Department of Atmospheric & Oceanic Sciences
a talk by
Forecast skill of the NAO in the Subseasonal-to-Seasonal Prediction Models
As the dominant mode of climate variability in the Northern Hemisphere, the North Atlantic Oscillation (NAO) has important influence on the weather and climate. Making useful subseasonal-to-seasonal (S2S) forecasts of the NAO and understanding its sources of skill is of great interest. In this study, the prediction skill of the NAO for 10 S2S models is assessed. For all the S2S models, the NAO prediction skill is up to about 13-17 days when the correlation between the forecast and observation drops to 0.5. The models with a higher vertical resolution and better-resolved stratosphere (high top) generally have better skills than those with a lower vertical resolution (low top).

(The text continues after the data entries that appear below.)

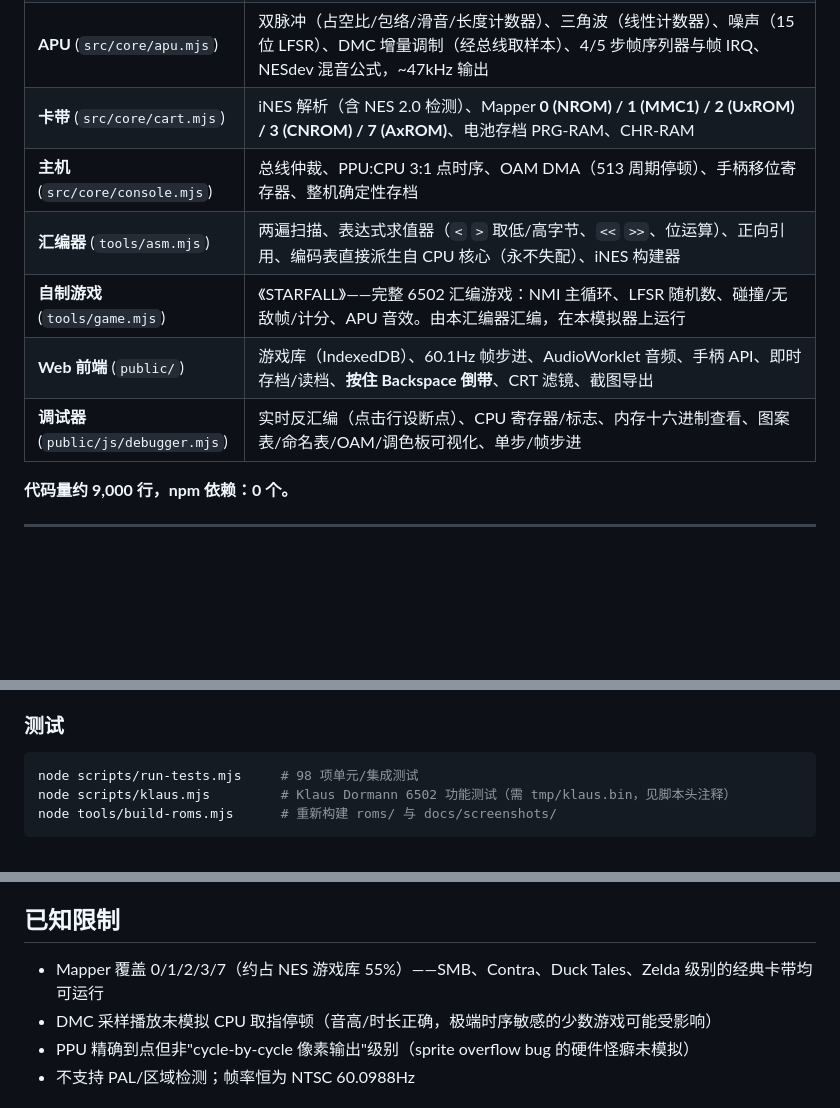
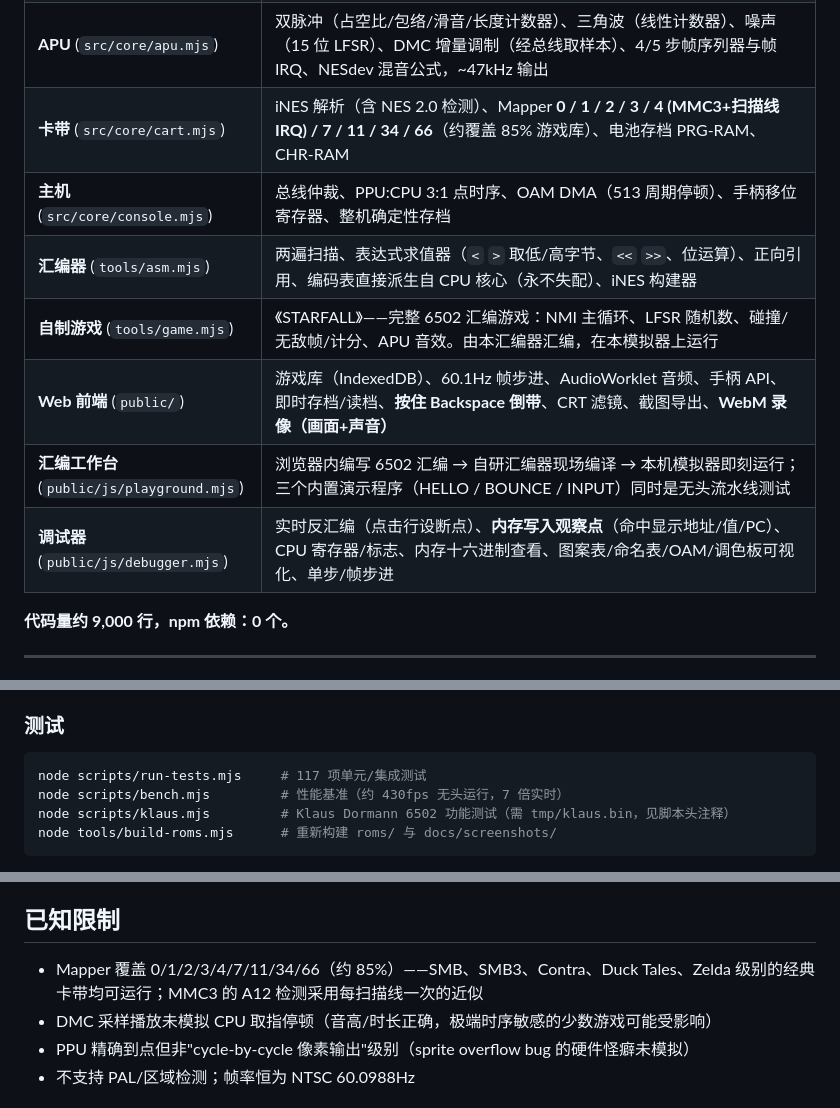
Before and after one commit to cn718-xcp/NEStalgia, a Markdown page: README.md, 3 parts joined by grey strips. GitHub-like rendering; blank space fills up the shorter version.

Commit message:
M18: docs for v1.1 — playground/record/watchpoint sections, mappers+bench numbers in README, DEMO scenes 4-7

````diff
--- a/README.md
+++ b/README.md
@@ -18,12 +18,13 @@ NEStalgia 不是"又一个 Web 应用"——它是一台**用软件精确重建
 | **CPU** (`src/core/cpu.mjs`) | MOS 6502 全部 151 条官方指令 + 稳定非法指令（SLO/RLA/SRE/RRA/SAX/LAX/DCP/ISB/ANC/ALR/ARR/SBX）+ 不稳定 opcode 近似，页跨越周期惩罚、`JMP ($xxFF)` 页环绕 bug、NMI/IRQ 边沿注入、BCD（功能测试用，NES 上禁用） |
 | **PPU** (`src/core/ppu.mjs`) | 逐点时序（341×262）、loopy v/t/x/w 滚动寄存器、背景取指流水线（NT/AT/双位面 8 点相位）、精灵求值（8 精灵限制、8×16、翻转、优先级、sprite-0 命中）、调色板镜像怪癖、4 种镜像模式、程序化 NTSC 调色板 |
 | **APU** (`src/core/apu.mjs`) | 双脉冲（占空比/包络/滑音/长度计数器）、三角波（线性计数器）、噪声（15 位 LFSR）、DMC 增量调制（经总线取样本）、4/5 步帧序列器与帧 IRQ、NESdev 混音公式，~47kHz 输出 |
-| **卡带** (`src/core/cart.mjs`) | iNES 解析（含 NES 2.0 检测）、Mapper **0 (NROM) / 1 (MMC1) / 2 (UxROM) / 3 (CNROM) / 7 (AxROM)**、电池存档 PRG-RAM、CHR-RAM |
+| **卡带** (`src/core/cart.mjs`) | iNES 解析（含 NES 2.0 检测）、Mapper **0 / 1 / 2 / 3 / 4 (MMC3+扫描线IRQ) / 7 / 11 / 34 / 66**（约覆盖 85% 游戏库）、电池存档 PRG-RAM、CHR-RAM |
 | **主机** (`src/core/console.mjs`) | 总线仲裁、PPU:CPU 3:1 点时序、OAM DMA（513 周期停顿）、手柄移位寄存器、整机确定性存档 |
 | **汇编器** (`tools/asm.mjs`) | 两遍扫描、表达式求值器（`<` `>` 取低/高字节、`<<` `>>`、位运算）、正向引用、编码表直接派生自 CPU 核心（永不失配）、iNES 构建器 |
 | **自制游戏** (`tools/game.mjs`) | 《STARFALL》——完整 6502 汇编游戏：NMI 主循环、LFSR 随机数、碰撞/无敌帧/计分、APU 音效。由本汇编器汇编，在本模拟器上运行 |
-| **Web 前端** (`public/`) | 游戏库（IndexedDB）、60.1Hz 帧步进、AudioWorklet 音频、手柄 API、即时存档/读档、**按住 Backspace 倒带**、CRT 滤镜、截图导出 |
-| **调试器** (`public/js/debugger.mjs`) | 实时反汇编（点击行设断点）、CPU 寄存器/标志、内存十六进制查看、图案表/命名表/OAM/调色板可视化、单步/帧步进 |
+| **Web 前端** (`public/`) | 游戏库（IndexedDB）、60.1Hz 帧步进、AudioWorklet 音频、手柄 API、即时存档/读档、**按住 Backspace 倒带**、CRT 滤镜、截图导出、**WebM 录像（画面+声音）** |
+| **汇编工作台** (`public/js/playground.mjs`) | 浏览器内编写 6502 汇编 → 自研汇编器现场编译 → 本机模拟器即刻运行；三个内置演示程序（HELLO / BOUNCE / INPUT）同时是无头流水线测试 |
+| **调试器** (`public/js/debugger.mjs`) | 实时反汇编（点击行设断点）、**内存写入观察点**（命中显示地址/值/PC）、CPU 寄存器/标志、内存十六进制查看、图案表/命名表/OAM/调色板可视化、单步/帧步进 |
 
 **代码量约 9,000 行，npm 依赖：0 个。**
 
@@ -44,7 +45,8 @@ node scripts/server.mjs
 ### 测试
 
 ```bash
-node scripts/run-tests.mjs     # 98 项单元/集成测试
+node scripts/run-tests.mjs     # 117 项单元/集成测试
+node scripts/bench.mjs         # 性能基准（约 430fps 无头运行，7 倍实时）
 node scripts/klaus.mjs         # Klaus Dormann 6502 功能测试（需 tmp/klaus.bin，见脚本头注释）
 node tools/build-roms.mjs      # 重新构建 roms/ 与 docs/screenshots/
 ```
@@ -106,7 +108,7 @@ docs/        DEMO.md 演示手册 · screenshots/ 全部为真实模拟输出
 
 ## 已知限制
 
-- Mapper 覆盖 0/1/2/3/7（约占 NES 游戏库 55%）——SMB、Contra、Duck Tales、Zelda 级别的经典卡带均可运行
+- Mapper 覆盖 0/1/2/3/4/7/11/34/66（约 85%）——SMB、SMB3、Contra、Duck Tales、Zelda 级别的经典卡带均可运行；MMC3 的 A12 检测采用每扫描线一次的近似
 - DMC 采样播放未模拟 CPU 取指停顿（音高/时长正确，极端时序敏感的少数游戏可能受影响）
 - PPU 精确到点但非"cycle-by-cycle 像素输出"级别（sprite overflow bug 的硬件怪癖未模拟）
 - 不支持 PAL/区域检测；帧率恒为 NTSC 60.0988Hz
````
Also changed, not shown: BUILD_LOG.md (+7 -0 lines), docs/DEMO.md (+33 -2 lines).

To understand the possible sources of prediction skill of the NAO, the reforecasts started from different initial conditions are compared. We select cases according to phases of the quasi-biennial oscillation (QBO), phases of the NAO, and the properties of the Madden-Julian Oscillation (MJO) in the initial condition. When the initial conditions are associated with the negative phase of the NAO or an active MJO event, the prediction skill is generally better in the S2S models.
Wednesday Nov 20/ 2.30 PM/ Room 934 Burnside Hall